#### [EXERCISE MATERIAL]
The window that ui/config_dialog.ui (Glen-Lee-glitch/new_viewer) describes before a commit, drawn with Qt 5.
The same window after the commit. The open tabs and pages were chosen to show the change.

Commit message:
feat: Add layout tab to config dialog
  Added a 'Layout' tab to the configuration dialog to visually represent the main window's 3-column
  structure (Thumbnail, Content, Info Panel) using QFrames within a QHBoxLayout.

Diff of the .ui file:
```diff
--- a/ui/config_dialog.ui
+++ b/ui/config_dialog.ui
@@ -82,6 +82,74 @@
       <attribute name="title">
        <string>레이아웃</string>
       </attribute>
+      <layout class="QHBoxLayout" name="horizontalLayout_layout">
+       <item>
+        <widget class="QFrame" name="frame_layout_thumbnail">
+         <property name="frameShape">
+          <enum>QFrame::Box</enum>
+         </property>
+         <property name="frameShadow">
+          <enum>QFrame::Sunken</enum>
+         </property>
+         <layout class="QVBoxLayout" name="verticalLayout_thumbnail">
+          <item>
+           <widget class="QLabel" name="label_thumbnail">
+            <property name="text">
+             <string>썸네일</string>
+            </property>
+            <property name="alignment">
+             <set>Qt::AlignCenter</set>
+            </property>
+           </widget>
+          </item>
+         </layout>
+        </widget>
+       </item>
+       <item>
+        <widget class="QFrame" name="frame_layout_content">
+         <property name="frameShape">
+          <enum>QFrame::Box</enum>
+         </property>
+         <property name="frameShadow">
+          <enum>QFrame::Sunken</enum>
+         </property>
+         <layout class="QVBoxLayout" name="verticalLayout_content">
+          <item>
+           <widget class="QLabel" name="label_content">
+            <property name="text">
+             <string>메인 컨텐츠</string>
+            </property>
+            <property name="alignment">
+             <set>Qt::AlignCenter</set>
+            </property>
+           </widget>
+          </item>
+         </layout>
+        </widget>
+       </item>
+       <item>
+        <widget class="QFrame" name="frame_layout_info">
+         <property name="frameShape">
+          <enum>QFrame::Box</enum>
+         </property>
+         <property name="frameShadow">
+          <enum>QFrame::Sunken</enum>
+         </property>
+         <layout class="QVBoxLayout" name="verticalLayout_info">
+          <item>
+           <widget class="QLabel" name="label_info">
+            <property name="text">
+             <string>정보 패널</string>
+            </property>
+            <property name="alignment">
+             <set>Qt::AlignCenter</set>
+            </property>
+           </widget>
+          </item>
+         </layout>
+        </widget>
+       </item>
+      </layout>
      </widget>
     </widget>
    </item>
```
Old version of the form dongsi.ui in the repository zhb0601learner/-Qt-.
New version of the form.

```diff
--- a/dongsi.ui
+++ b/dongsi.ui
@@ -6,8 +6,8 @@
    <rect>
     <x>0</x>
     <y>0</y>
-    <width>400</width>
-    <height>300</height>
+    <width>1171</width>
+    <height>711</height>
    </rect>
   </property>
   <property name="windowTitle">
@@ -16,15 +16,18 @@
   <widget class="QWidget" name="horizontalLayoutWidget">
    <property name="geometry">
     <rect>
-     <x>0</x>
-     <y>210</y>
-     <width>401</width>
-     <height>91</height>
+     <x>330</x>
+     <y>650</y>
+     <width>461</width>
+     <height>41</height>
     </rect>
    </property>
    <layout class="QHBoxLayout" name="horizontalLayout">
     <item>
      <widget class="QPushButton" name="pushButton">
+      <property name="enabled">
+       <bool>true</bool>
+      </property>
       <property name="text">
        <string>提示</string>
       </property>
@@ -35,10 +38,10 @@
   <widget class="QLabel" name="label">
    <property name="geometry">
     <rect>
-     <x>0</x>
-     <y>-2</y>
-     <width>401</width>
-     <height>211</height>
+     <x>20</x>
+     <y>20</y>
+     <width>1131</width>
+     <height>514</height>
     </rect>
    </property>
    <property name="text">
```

==

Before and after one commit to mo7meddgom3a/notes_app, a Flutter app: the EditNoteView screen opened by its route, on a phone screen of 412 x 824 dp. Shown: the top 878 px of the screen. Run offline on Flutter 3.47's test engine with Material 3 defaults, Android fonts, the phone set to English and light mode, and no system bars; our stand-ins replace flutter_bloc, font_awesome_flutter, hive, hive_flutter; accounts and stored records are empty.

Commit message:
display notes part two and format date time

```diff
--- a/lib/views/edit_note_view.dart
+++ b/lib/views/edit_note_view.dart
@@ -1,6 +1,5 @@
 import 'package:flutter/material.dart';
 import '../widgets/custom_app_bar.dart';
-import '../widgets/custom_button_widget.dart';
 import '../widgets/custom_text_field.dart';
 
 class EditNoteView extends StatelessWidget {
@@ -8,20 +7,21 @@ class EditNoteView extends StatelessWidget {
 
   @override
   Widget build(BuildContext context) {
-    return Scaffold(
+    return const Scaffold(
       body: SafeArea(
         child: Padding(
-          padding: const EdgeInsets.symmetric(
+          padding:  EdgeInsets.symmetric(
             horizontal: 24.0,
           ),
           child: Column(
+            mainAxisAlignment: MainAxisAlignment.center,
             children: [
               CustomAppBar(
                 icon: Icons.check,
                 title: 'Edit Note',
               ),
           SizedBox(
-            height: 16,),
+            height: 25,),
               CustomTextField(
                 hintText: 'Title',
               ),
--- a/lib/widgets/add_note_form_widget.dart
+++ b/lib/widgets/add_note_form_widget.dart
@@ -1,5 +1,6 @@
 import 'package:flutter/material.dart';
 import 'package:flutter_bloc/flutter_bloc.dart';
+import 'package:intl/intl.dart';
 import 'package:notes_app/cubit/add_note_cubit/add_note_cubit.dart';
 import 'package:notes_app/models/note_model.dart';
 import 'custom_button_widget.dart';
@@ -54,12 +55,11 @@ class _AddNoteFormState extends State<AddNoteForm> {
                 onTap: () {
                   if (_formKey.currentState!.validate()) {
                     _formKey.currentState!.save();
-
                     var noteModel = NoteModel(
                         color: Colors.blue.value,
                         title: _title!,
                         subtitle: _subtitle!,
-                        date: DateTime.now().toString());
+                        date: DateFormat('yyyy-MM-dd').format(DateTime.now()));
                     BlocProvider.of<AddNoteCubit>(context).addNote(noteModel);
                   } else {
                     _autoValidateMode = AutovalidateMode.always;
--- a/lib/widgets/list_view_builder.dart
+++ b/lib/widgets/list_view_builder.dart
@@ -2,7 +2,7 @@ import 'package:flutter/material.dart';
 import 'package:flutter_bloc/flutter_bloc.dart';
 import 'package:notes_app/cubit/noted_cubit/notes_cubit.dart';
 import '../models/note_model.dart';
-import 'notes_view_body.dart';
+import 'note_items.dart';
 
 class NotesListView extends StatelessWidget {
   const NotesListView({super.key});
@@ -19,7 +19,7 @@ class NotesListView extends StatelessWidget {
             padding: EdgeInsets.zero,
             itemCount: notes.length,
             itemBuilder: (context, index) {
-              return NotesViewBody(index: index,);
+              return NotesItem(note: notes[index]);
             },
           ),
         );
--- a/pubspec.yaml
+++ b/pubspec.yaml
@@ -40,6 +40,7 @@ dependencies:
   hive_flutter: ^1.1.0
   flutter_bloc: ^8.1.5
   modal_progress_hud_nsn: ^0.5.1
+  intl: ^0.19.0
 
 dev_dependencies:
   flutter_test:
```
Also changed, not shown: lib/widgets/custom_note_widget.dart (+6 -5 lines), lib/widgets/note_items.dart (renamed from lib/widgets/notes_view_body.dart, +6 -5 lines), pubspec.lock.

#### [WORK REQUEST]
Only the lines that contain the string "extends" are to be copied from the records.

#### [TASK RESPONSE]
 class EditNoteView extends StatelessWidget {
@@ -8,20 +7,21 @@ class EditNoteView extends StatelessWidget {
@@ -54,12 +55,11 @@ class _AddNoteFormState extends State<AddNoteForm> {
 class NotesListView extends StatelessWidget {
@@ -19,7 +19,7 @@ class NotesListView extends StatelessWidget {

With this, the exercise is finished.